As a film-goer who primarily gets his product from Hollywood, I’m not terribly familiar with the indie genre. Nor am I a terribly big fan of them; the moment I see a hand-drawn logo or olive leaves of any kind on the box art at Hastings, I run in the other direction. Yes, it’s true that the “indie” genre encompasses many styles of movies (technically, the Star Wars prequels are all indie films), but, most films flying the indie flag look the same to me: pretentious, “quirky” films bent on “telling a different story,” but generally going nowhere. Maybe that’s their game—life has no “point,” so why should this picture?
I’m being unfair, and I know I am, but the last few times I watched an indie film, all I saw were films too concerned with standing out, and not enough on being good films (Eagle vs. Shark, Where the Wild Things Are, etc.). When an indie film works for me, it can be a fun, offbeat success (The 500 Days of Summer, for example), but this rarely happens. Perhaps I need friends with better taste in independent films.
Driving Lessons (2006)
Have you ever wondered what else the stars of the Harry Potter series have been in? I sure have, and rented this movie entirely because of that curiosity. It stars Rupert Grint as Ben Marshall, a seventeen-year-old whose life is ordered around by his overly-religious mother (Laura Linney). For the summer, Ben gets a job working for Evie Walton (Julie Walters), an out-of-work, alcoholic actress who needs someone to drive her around to various appointments. Through their spent time together, Ben learns to come into his own and stand up to his domineering, overbearing mother.
Driving Lessons is, in essence, Harold and Maude with a healthy dose of religious zealotism. Its coming-of-age story is fairly standard, and there’s not a whole lot to speak of for the whole production. There's some family drama, and a marked lack of a manic pixie dream girl, but those are really the only things that stick out in my mind about the film, save for the pretty-looking English backdrops (complete with roundabouts).
A mixture of drama and comedy, Driving Lessons never quite feels like it comes together, and, for me, floats merely in the realm of "mildly entertaining."
Driving Lessons, too, is well-acted throughout. Grint is convincing as an awkward kid who hasn’t quite came into his own, Linney takes one for the team as a despisable, emotionally-unsatisfied family matriarch (though her nastiness feels a bit heavy-handed sometimes), and Walters paints her character with a four-foot-wide brush, character-acting the whole way through, but making Evie the most compelling character in the film as a result.

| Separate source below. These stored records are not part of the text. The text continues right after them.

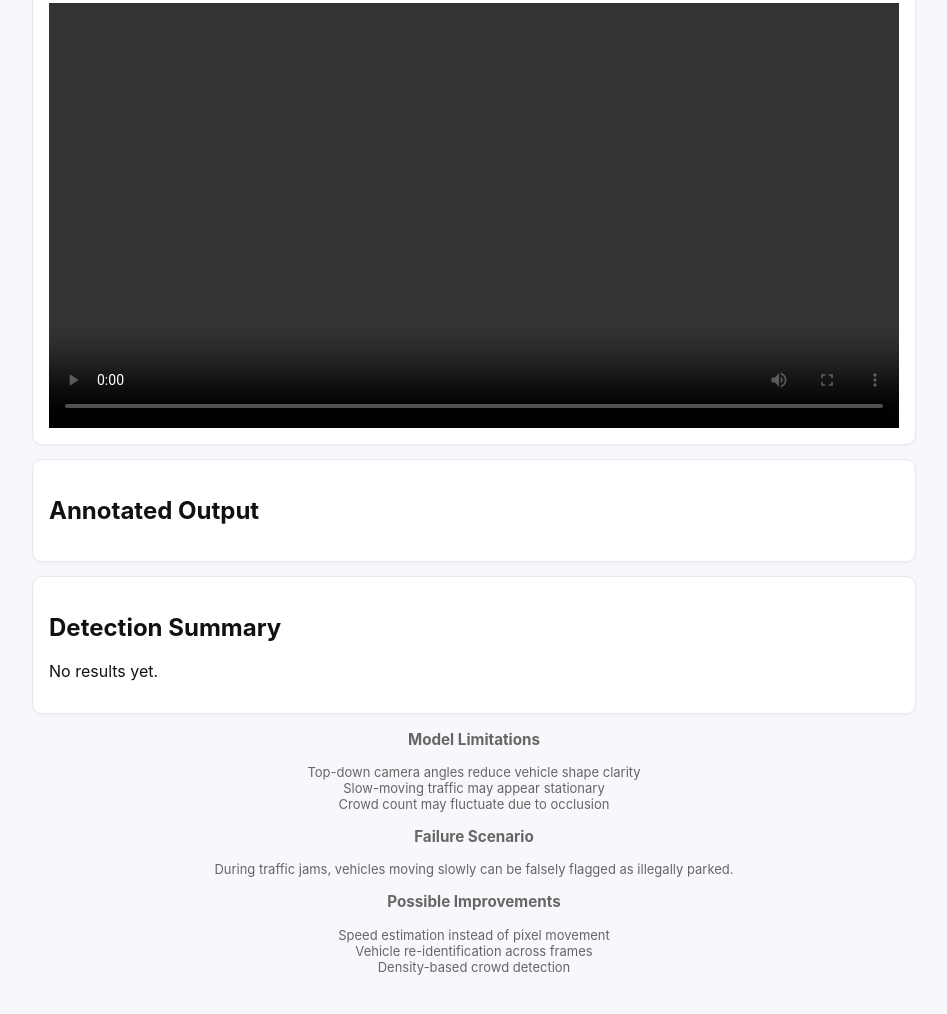
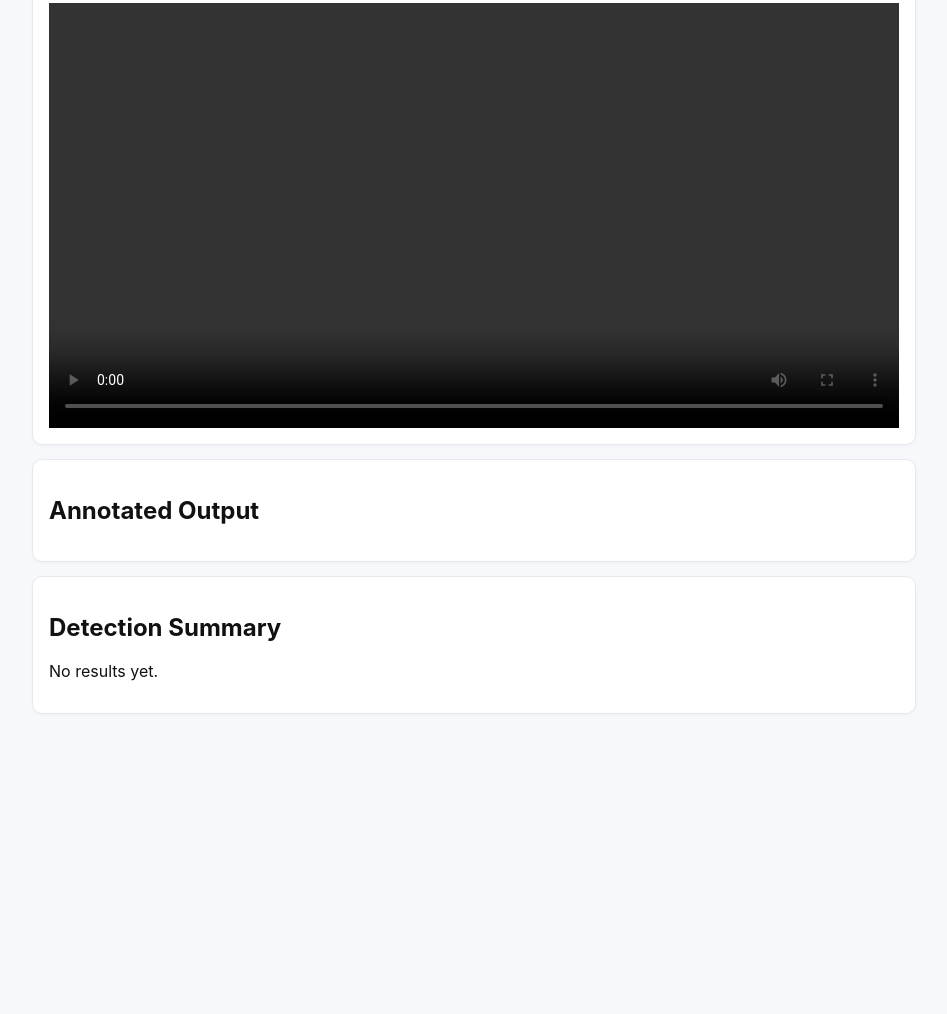
Before and after one commit to SriCharan9876/SmartStreetAI, a plain HTML site: page frontend/index.html in a window 1280 px wide. Shown: the part 268-1282 px from the top of the page, without its empty margins (166-1113 px from the left). After the commit the page ends 1032 px from the top, so only its background shows below. Drawn offline with Linux system fonts and the light colour scheme.

Commit message:
Optimised display

```diff
--- a/frontend/index.html
+++ b/frontend/index.html
@@ -51,29 +51,6 @@
       <pre id="summary" class="raw" style="display:none"></pre>
     </section>
 
-    <!-- Footer (assignment-required explanation) -->
-    <footer class="foot">
-      <h3>Model Limitations</h3>
-      <ul>
-        <li>Top-down camera angles reduce vehicle shape clarity</li>
-        <li>Slow-moving traffic may appear stationary</li>
-        <li>Crowd count may fluctuate due to occlusion</li>
-      </ul>
-
-      <h3>Failure Scenario</h3>
-      <p>
-        During traffic jams, vehicles moving slowly can be falsely flagged
-        as illegally parked.
-      </p>
-
-      <h3>Possible Improvements</h3>
-      <ul>
-        <li>Speed estimation instead of pixel movement</li>
-        <li>Vehicle re-identification across frames</li>
-        <li>Density-based crowd detection</li>
-      </ul>
-    </footer>
-
   </div>
 
   <script src="script.js"></script>
--- a/frontend/script.js
+++ b/frontend/script.js
@@ -67,7 +67,6 @@ function renderSummary(summary) {
     <div class="section">
       <h3>🚗 Vehicles</h3>
       <ul>
-        <li>Total detections: <b>${vehicles.total_detections ?? 0}</b></li>
         <li>Illegal parked vehicles: <b>${vehicles.illegal_parked ?? 0}</b></li>
       </ul>
     </div>
```
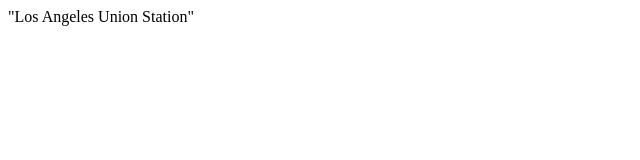
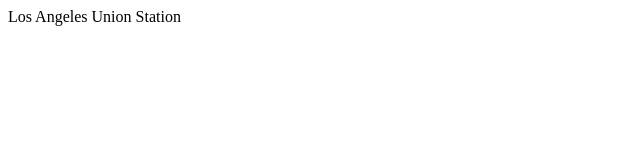
Before and after one commit to MichaelLipski/projects, a plain HTML site: page tribute-page-exercise.html in a window 1280 px wide. Shown: the full height of the page, 0-640 px from the left. Drawn offline with Linux system fonts and the light colour scheme.

Commit message:
Update tribute-page-exercise.html

```diff
--- a/tribute-page-exercise.html
+++ b/tribute-page-exercise.html
@@ -2,7 +2,7 @@
 <html lang = "en">
 <head>
   <!-- basic.html -->
-  <title>basic.html</title>
+  <title>A Brief History of Los Angeles Union Station</title>
   <meta charset = "UTF-8" />
 </head>
 
@@ -33,7 +33,7 @@
 <body>
 <div class="main"
 
-<div class="title">"Los Angeles Union Station"
+<div class="title">Los Angeles Union Station
 </div>
 
 </div>
```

There was nothing terribly offensive to me about Driving Lessons’ tone like in other films in the genre; it was just dull. Dull in fits, but just generally dull. It’s probably something I would put on as background noise for my indie friend Charlotte, but certainly something I wouldn’t care to watch again on my own time.